Actress Kyoko Kagawa has starred in some of Japan’s most successful films, over an impressive acting career that has spanned more than 60 years. She was the First Lady during the so-called golden age of the Japanese film industry in the 1950s and ’60s, appearing in such classics as 1953’s “Tokyo Monogatari (Tokyo Story)” and “Tengoku to Jigoku (High and Low)” a decade later. Her versatility as an actress and humble beauty brought a breath of fresh air to the film industry that helped her to become a pinup star.

Her allure is now the subject of an exhibition at The National Museum of Modern Art, Tokyo, through a collection of stills, portraits, photo albums and memorabilia from her films.

Born and raised in Tokyo, Kagawa found herself in limbo following graduation from high school, initially having her heart set on becoming a ballerina. It was after being nominated for a “new face” beauty competition in a newspaper that she was spotted by a film studio and her fate was decided. Director Koji Shima soon gave her her first major film role in 1950’s “Mado Kara Tobidase” (“Jump Out of the Window”).

In her early roles she often played simple, innocent characters, but directors soon realized her potential and gave her grittier roles. It was her starring role in “Tokyo Story” that made her a household name. The internationally released film was directed by prominent filmmaker Yasujiro Ozu and played on one of his favorite themes, that of generational conflict. Kagawa plays the role of a daughter who, like many young Japanese of the 1950s, abandons rural life for the city. When her parents later move to Tokyo, she and her brother have no time to entertain them; but when their mother falls ill, the family pull together and a great tale unfolds.

“Tokyo Story” has been touted by critics as one of Japan’s greatest masterpieces of all time through its timeless portrayal of family struggles, which still manages to resonate with today’s Japanese society.
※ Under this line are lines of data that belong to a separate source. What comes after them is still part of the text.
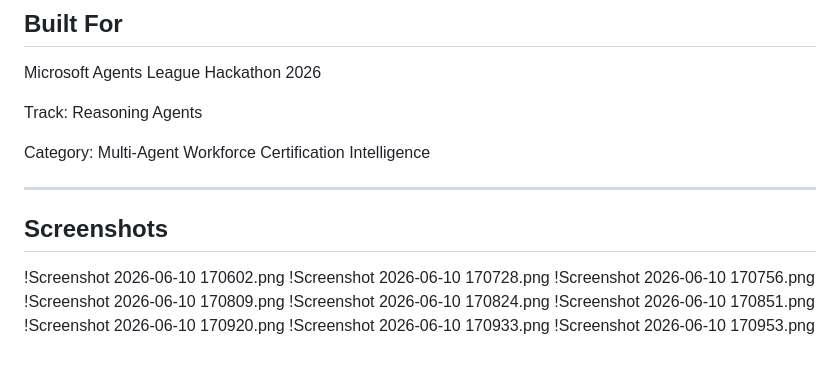
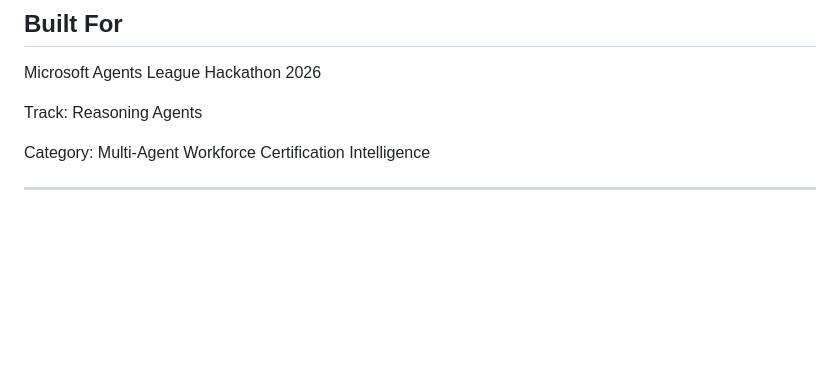
Before and after one commit to prithika124/certinexus-ai, a Markdown page: README.md, the part around the change. Rendered like a GitHub page; blank space fills up the shorter version.

```diff
--- a/README.md
+++ b/README.md
@@ -277,15 +277,3 @@ Track: Reasoning Agents
 Category: Multi-Agent Workforce Certification Intelligence
 
 ---
-
-## Screenshots
-
-!Screenshot 2026-06-10 170602.png
-!Screenshot 2026-06-10 170728.png
-!Screenshot 2026-06-10 170756.png
-!Screenshot 2026-06-10 170809.png
-!Screenshot 2026-06-10 170824.png
-!Screenshot 2026-06-10 170851.png
-!Screenshot 2026-06-10 170920.png
-!Screenshot 2026-06-10 170933.png
-!Screenshot 2026-06-10 170953.png
```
Ozu was famed for his eccentric and highly technical directing style, which drew him plaudits domestically as well as a posthumous fan-base abroad. Kagawa felt enormously grateful to be given a lead role, which enabled her career to be put on the map.
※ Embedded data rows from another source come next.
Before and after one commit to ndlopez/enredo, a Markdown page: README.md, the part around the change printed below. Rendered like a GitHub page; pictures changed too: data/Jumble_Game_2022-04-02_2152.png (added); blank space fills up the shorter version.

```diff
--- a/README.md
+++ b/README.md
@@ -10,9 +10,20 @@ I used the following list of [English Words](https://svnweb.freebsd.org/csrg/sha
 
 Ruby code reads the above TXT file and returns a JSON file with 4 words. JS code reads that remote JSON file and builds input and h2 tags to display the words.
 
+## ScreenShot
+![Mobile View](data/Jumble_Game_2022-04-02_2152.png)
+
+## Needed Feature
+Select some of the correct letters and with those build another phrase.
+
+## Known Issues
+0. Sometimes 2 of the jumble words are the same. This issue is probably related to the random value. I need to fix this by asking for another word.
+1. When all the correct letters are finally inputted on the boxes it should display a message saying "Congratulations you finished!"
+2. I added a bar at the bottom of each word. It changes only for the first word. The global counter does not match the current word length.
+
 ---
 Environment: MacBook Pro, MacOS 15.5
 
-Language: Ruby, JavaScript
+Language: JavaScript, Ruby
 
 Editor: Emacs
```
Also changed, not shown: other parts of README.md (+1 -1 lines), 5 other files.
“I will never lose my great gratitude to and respect for Ozu,” said Kagawa at a recent festival celebrating Ozu’s body of work. “More than 50 years have passed already since ‘Tokyo Monogatari’ was shot, but I remember it as if it was only yesterday.”

Other acclaimed directors and screen writers also choose Kagawa to star in their films, including Kenji Mizoguchi for his 1954 film set in feudal Japan, “Sansho Dayu (Sansho the Bailiff).” Kagawa plays the role of a desperate daughter who after growing up in a slave camp tries to find her mother, but ends up sacrificing her life for her younger brother. In addition, she had an acclaimed role in Akira Kurosawa’s “High and Low,” a domestic thriller that effortlessly managed to dip its toe into a social commentary on the general malaise that existed in Japan’s postwar society.
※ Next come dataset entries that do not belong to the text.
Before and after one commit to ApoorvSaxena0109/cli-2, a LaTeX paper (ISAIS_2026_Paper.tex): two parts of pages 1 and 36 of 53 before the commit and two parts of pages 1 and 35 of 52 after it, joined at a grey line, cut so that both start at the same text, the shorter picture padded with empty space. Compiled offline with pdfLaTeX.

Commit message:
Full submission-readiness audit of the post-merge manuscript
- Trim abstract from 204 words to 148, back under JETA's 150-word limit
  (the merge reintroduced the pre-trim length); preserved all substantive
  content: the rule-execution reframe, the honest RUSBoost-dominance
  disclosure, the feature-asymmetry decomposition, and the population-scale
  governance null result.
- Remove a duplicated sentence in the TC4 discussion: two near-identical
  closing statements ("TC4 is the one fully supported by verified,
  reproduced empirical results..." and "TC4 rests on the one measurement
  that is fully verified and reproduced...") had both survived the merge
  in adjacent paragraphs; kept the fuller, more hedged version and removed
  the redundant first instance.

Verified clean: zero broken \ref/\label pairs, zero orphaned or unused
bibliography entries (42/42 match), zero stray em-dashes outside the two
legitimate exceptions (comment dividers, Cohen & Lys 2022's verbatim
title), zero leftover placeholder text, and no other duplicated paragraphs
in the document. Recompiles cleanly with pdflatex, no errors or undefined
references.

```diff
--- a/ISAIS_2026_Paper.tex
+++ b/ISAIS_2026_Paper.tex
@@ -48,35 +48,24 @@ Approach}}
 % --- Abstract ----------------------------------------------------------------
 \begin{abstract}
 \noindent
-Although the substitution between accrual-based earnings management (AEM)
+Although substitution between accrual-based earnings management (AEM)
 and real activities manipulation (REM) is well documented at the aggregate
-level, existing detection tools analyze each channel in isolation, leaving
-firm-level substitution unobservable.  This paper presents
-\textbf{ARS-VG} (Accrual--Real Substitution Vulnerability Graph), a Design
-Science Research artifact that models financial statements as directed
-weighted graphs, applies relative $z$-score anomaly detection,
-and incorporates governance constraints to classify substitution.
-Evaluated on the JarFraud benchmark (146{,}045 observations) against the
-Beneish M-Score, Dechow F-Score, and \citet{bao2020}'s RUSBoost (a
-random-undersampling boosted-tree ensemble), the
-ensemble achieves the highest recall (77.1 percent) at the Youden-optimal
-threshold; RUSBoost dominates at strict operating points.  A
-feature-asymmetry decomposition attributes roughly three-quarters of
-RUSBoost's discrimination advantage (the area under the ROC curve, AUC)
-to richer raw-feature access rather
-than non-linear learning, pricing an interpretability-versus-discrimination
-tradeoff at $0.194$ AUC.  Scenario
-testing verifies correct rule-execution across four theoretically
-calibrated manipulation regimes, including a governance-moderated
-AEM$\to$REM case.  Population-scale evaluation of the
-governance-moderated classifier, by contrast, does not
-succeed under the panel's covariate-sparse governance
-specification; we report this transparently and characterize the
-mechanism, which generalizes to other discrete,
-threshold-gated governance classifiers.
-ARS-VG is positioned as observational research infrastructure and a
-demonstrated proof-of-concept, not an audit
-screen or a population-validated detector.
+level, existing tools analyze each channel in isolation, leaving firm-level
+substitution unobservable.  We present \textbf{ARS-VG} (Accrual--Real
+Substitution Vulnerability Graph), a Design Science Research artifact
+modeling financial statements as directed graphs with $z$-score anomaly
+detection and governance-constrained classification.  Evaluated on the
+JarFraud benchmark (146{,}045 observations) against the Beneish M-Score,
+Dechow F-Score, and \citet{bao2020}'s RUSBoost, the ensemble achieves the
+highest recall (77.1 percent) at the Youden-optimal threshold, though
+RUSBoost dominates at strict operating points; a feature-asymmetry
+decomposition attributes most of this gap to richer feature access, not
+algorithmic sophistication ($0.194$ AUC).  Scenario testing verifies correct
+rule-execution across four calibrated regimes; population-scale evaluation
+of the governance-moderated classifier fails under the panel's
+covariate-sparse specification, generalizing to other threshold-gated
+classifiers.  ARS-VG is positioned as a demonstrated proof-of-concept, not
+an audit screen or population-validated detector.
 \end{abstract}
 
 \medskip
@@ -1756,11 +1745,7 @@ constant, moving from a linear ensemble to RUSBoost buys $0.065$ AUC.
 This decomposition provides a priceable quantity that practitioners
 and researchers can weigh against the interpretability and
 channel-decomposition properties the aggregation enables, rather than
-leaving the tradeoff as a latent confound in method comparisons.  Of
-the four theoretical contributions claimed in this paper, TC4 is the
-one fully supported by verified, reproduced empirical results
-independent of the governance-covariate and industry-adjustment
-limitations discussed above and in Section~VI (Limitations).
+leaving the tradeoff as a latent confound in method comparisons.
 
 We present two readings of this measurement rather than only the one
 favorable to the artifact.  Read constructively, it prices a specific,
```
In 1965, Kagawa married and followed her husband to New York to raise a family. She spent three years there; upon returning in 1968, the industry had changed somewhat, so she started appearing less in film but more on TV, and later took the ’80s off altogether. But in more recent years she has made a return to screens both big and small.

Most notable was her role in the 1993 film “Madadayo,” directed by Kurosawa, in which Kagawa plays the wife of the eccentric writer Hyakken Uchida, again in Japan’s postwar era.

What with all the great talents with whom she worked, this exhibition of stills and portraits is not only a nostalgic look at Kagawa’s career but also a chance to indulgently look back at the glory days of the Japanese film industry.

The exhibition “Kyoko Kagawa, Film Actress” takes place at the National Film Center, part of The National Museum of Modern Art, Tokyo, Sept. 13-Dec. 25, with a film retrospective Nov. 8-Dec. 25. For more information, visit